Task material:
*-*-*

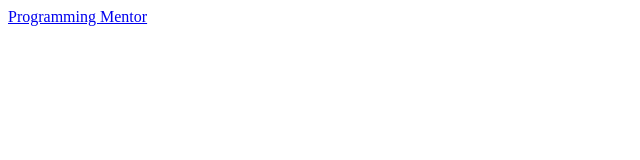
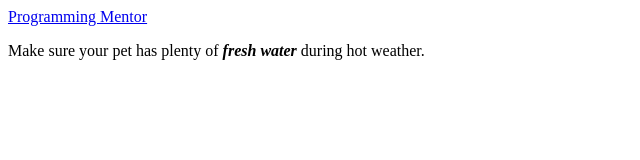
Before and after one commit to koldovsky/lvc233-02-html-01, a plain HTML site: page index.html in a window 1280 px wide. Shown: the whole page, without its empty margins (0-640 px from the left). Drawn offline with Linux system fonts and the light colour scheme.

Commit message:
Added paragraph

```diff
--- a/index.html
+++ b/index.html
@@ -6,5 +6,6 @@
 </head>
 <body>
     <a href="http://programmingmentor.com">Programming Mentor</a>
+    <p>Make sure your pet has plenty of <i><b>fresh water</b></i> during hot weather.</p>
 </body>
 </html>
```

*-*-*

What is expected: Copy out the lines above, from the one holding "Added paragraph" through the final line, with no other lines.

Result of the exercise:
Added paragraph

```diff
--- a/index.html
+++ b/index.html
@@ -6,5 +6,6 @@
 </head>
 <body>
     <a href="http://programmingmentor.com">Programming Mentor</a>
+    <p>Make sure your pet has plenty of <i><b>fresh water</b></i> during hot weather.</p>
 </body>
 </html>
```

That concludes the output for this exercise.